## TASK GOAL
Up to and including the line that contains "Added contact form", return every line from the start of the data, unchanged.

## AVAILABLE DATA
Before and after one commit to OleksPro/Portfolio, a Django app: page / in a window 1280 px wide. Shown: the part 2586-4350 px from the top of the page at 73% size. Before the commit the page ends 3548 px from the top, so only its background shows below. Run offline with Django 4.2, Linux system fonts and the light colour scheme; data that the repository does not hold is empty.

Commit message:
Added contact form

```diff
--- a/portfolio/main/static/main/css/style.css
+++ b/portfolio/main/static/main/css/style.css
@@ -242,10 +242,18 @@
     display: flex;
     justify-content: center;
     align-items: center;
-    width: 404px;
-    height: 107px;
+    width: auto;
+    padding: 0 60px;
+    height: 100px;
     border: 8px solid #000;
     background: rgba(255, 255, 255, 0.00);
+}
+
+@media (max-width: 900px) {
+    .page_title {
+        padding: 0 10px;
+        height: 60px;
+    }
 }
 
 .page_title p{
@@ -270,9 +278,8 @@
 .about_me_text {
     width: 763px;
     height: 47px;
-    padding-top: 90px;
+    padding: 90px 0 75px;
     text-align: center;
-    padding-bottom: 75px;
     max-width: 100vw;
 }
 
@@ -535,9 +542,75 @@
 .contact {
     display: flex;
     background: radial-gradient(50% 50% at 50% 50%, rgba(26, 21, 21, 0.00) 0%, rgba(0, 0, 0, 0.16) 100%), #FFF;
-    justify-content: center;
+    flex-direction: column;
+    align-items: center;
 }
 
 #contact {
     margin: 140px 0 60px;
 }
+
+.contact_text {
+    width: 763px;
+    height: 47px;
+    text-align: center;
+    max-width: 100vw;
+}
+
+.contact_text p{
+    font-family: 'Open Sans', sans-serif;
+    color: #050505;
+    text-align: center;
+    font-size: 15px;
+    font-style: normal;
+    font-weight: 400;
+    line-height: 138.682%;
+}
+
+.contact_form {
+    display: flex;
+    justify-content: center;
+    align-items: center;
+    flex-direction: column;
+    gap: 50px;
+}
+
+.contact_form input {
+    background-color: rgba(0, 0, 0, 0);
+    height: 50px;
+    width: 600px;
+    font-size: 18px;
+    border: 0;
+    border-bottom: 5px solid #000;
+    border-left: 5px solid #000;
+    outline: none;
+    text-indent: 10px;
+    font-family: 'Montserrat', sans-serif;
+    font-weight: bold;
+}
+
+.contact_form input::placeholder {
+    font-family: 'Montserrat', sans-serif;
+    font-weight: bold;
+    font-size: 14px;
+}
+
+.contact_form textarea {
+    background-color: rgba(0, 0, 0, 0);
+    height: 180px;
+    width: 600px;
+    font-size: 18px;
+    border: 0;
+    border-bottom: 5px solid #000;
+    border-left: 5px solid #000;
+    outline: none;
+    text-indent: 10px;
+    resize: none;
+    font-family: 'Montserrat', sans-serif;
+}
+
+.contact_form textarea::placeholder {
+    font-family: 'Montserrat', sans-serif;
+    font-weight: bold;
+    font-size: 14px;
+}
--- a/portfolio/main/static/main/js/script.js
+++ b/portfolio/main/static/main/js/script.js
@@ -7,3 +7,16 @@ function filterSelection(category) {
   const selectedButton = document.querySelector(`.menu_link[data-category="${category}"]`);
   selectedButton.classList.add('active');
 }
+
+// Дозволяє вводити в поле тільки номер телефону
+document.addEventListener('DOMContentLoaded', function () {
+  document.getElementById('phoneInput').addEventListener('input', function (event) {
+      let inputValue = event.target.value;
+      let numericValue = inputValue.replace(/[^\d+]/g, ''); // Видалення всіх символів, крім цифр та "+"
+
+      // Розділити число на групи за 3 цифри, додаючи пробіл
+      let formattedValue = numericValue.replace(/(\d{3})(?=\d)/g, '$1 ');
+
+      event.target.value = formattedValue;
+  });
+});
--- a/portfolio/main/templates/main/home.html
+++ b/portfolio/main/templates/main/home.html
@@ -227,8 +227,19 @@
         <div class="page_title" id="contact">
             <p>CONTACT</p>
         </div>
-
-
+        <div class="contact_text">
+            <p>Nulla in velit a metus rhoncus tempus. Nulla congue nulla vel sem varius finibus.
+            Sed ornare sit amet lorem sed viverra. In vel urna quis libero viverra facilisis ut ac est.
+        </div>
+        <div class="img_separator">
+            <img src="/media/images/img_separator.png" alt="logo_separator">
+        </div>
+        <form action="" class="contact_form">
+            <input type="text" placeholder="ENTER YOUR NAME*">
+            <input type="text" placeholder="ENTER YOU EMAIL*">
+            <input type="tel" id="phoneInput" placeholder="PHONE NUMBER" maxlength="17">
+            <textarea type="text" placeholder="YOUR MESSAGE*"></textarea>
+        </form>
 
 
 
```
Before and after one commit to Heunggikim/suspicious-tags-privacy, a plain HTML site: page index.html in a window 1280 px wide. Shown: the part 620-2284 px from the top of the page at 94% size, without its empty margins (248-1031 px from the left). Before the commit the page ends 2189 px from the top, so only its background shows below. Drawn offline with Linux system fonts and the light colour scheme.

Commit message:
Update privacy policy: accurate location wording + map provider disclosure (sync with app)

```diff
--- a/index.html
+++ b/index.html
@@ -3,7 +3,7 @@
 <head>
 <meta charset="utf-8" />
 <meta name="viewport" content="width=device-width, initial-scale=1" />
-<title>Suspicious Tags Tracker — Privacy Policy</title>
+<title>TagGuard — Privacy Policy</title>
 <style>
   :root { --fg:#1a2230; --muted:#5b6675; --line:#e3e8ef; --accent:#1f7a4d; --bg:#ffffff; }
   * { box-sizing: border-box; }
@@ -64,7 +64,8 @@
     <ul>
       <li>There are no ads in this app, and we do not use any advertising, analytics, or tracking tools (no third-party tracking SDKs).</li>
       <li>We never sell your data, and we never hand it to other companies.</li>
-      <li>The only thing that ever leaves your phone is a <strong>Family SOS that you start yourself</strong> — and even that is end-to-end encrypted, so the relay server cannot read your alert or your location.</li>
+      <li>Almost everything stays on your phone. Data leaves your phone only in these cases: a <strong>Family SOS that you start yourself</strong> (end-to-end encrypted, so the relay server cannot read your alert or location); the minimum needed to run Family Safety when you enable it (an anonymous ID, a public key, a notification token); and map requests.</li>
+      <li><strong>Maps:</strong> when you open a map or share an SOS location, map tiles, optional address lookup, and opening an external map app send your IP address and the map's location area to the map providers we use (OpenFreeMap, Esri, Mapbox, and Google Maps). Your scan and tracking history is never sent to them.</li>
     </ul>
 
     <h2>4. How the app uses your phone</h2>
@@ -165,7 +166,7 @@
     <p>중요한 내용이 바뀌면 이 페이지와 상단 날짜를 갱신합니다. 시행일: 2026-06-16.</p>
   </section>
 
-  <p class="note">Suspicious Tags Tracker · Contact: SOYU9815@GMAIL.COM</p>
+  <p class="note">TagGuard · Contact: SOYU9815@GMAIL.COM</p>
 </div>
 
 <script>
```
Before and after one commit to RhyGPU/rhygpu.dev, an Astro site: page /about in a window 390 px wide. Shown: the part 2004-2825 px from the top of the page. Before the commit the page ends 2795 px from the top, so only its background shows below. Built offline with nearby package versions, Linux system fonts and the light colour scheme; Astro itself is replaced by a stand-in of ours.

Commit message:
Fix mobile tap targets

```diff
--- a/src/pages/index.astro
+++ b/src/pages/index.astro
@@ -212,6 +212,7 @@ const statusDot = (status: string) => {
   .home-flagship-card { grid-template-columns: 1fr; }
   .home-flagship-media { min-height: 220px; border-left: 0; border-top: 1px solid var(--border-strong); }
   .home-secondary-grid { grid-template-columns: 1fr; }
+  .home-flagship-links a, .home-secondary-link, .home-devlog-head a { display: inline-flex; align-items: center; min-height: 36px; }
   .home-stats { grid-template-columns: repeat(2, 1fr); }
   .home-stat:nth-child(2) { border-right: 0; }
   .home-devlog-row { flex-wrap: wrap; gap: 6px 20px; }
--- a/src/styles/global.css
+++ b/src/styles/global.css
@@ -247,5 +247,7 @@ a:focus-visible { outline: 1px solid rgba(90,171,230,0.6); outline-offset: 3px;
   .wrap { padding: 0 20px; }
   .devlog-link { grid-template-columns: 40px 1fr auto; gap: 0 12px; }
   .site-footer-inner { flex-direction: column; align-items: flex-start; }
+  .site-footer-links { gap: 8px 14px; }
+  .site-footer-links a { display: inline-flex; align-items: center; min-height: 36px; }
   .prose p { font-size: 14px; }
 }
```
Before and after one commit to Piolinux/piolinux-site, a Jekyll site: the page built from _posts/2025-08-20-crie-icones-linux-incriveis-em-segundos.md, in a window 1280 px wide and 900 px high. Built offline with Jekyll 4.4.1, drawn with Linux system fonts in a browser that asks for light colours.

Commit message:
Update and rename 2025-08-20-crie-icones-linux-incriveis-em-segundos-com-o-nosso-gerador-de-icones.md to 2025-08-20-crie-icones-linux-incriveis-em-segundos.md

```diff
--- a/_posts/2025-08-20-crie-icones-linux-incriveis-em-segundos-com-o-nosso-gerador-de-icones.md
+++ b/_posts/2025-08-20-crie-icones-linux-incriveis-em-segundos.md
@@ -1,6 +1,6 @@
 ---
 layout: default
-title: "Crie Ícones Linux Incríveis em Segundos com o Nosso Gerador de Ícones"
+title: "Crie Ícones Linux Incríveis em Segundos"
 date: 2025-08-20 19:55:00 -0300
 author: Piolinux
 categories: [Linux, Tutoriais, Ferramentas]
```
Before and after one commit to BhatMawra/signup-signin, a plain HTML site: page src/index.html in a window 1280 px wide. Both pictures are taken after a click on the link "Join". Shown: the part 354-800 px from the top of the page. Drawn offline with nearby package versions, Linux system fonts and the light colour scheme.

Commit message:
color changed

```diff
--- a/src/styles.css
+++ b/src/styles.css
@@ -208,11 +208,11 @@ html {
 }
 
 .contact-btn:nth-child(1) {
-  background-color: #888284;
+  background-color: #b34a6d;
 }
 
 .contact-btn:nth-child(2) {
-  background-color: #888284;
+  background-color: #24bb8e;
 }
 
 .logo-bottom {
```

## WRITTEN REPLY
Before and after one commit to OleksPro/Portfolio, a Django app: page / in a window 1280 px wide. Shown: the part 2586-4350 px from the top of the page at 73% size. Before the commit the page ends 3548 px from the top, so only its background shows below. Run offline with Django 4.2, Linux system fonts and the light colour scheme; data that the repository does not hold is empty.

Commit message:
Added contact form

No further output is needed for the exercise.